    Instructions: Click on the link above explore the images and descriptions on this page. If you are interested, you may wish to explore this webpage in greater detail.

    Terms of Use: Please respect the copyright and terms of use displayed on the webpage above.

  • Reading: Egyptian Museum and Papyrus Collection Berlin: “The Ancient Sudan” Link: Egyptian Museum and Papyrus Collection Berlin: “The Ancient Sudan” (HTML)

    Instructions: Read about this selection of objects of art from ancient Kush.

    Terms of Use: Please respect the copyright and terms of use displayed on the webpage above.

  • Reading: The New York Times: John Noble Wilford’s “Scholars Race to Recover a Lost Kingdom on the Nile” Link: The New York Times: John Noble Wilford’s “Scholars Race to Recover a Lost Kingdom on the Nile” (HTML)

    Instructions: Read this article, which highlights recent Kushite archaeological finds.

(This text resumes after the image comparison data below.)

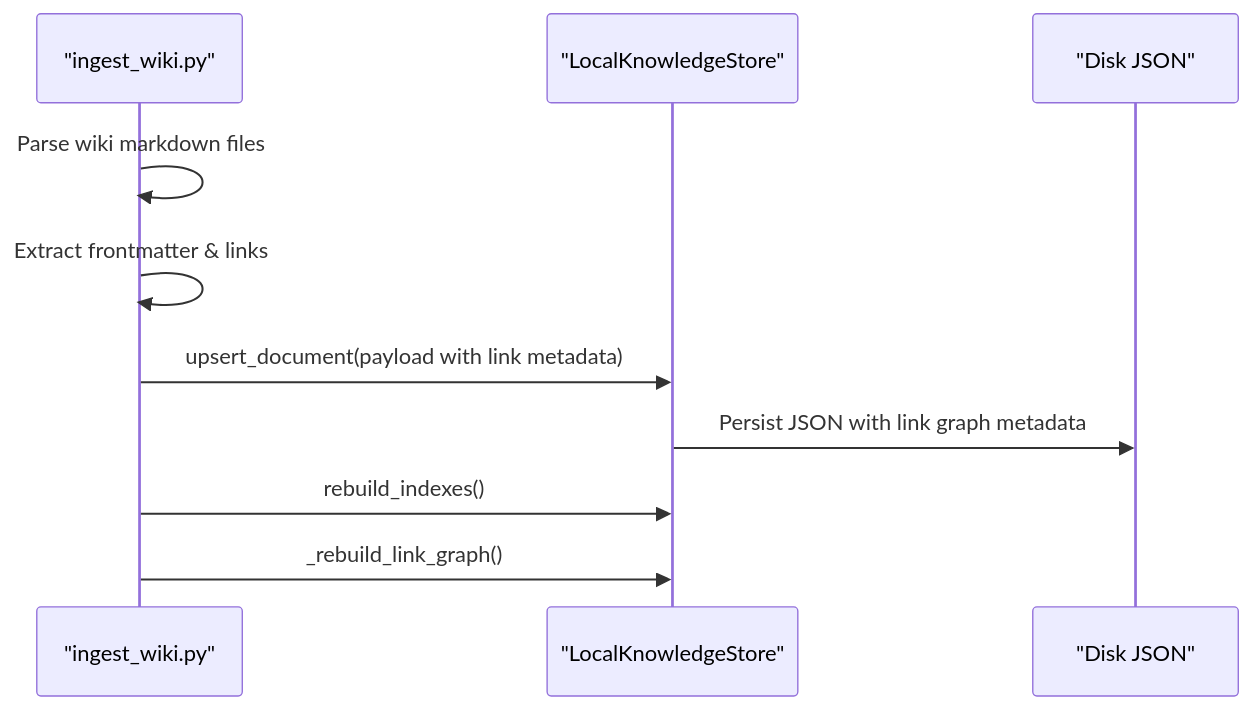
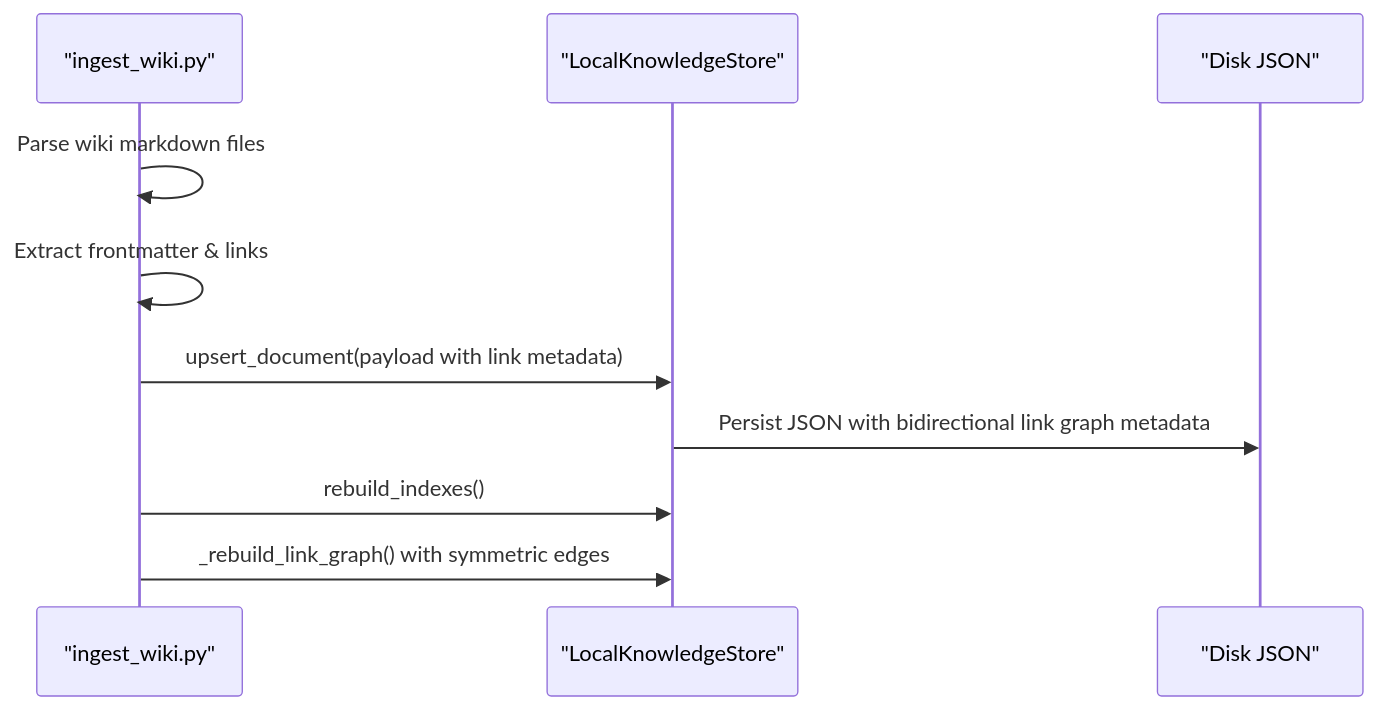
Before and after one commit to intellistream/sage-mate: the sixth of 7 diagrams in .qoder/repowiki/en/content/Knowledge Management/Knowledge Ingestion Pipeline.md, drawn with Mermaid. The commit also changed other lines of this file and 115 other files, not shown here.

````diff
--- a/.qoder/repowiki/en/content/Knowledge Management/Knowledge Ingestion Pipeline.md
+++ b/.qoder/repowiki/en/content/Knowledge Management/Knowledge Ingestion Pipeline.md
@@ -283,12 +347,12 @@
 ```mermaid
 sequenceDiagram
 participant Script as "ingest_wiki.py"
 participant Store as "LocalKnowledgeStore"
 participant FS as "Disk JSON"
 Script->>Script : Parse wiki markdown files
 Script->>Script : Extract frontmatter & links
 Script->>Store : upsert_document(payload with link metadata)
-Store->>FS : Persist JSON with link graph metadata
+Store->>FS : Persist JSON with bidirectional link graph metadata
 Script->>Store : rebuild_indexes()
-Script->>Store : _rebuild_link_graph()
+Script->>Store : _rebuild_link_graph() with symmetric edges
 ```
````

    Terms of Use: Please respect the copyright and terms of use displayed on the webpage above.

3.3 Ethiopia and Coptic Egypt   - Web Media: The Metropolitan Museum of Art’s Byzantium and Islam: Age of Transition: “Coptic Christianity” Link: The Metropolitan Museum of Art’s Byzantium and Islam: Age of Transition: “Coptic Christianity” (HTML)

 Instructions: Read through the introductory text on Coptic Egypt
then explore the associated images. Note the distinct
characteristics of the Coptic style of artwork.  

 Terms of Use: Please respect the copyright and terms of use
displayed on the webpage above.
  • Reading: Wikipedia’s “Obelisk of Axum”

    Link: Wikipedia’s “Obelisk of Axum” (PDF)

    Instructions: Read the article, which discusses the largest surviving stele of Axum and provides insight into its cultural background.

    Terms of Use: The article above is released under a Creative Commons Attribution-Share-Alike 3.0 License. It is attributed to Wikipedia, and the original version of this article can be found here.

  • Reading: Holly and David Hayes’ Sacred Destinations: “Lalibela” Link: Holly and David Hayes’ Sacred Destinations: “Lalibela” (HTML)

    Instructions: Read this webpage, which discusses the region’s unique rock-cut churches.

    Terms of Use: Please respect the copyright and terms of use displayed on the webpage above.

  • Web Media: YouTube: Archaeosoup Productions’ “In Focus: The Lalibela Churches”

    Link: YouTube: Archaeosoup Productions’ “In Focus: The Lalibela Churches” (YouTube)

    Instructions: Watch this video, which provides additional information about the churches of Lalibela and explores several sites.

    Terms of Use: Please respect the copyright and terms of use displayed on the webpage above.

  • Web Media: World Heritage Tour: “Debre Berhan, Gondar, Ethiopia” The Saylor Foundation does not yet have materials for this portion of the course. If you are interested in contributing your content to fill this gap or aware of a resource that could be used here, please submit it here.

    Submit Materials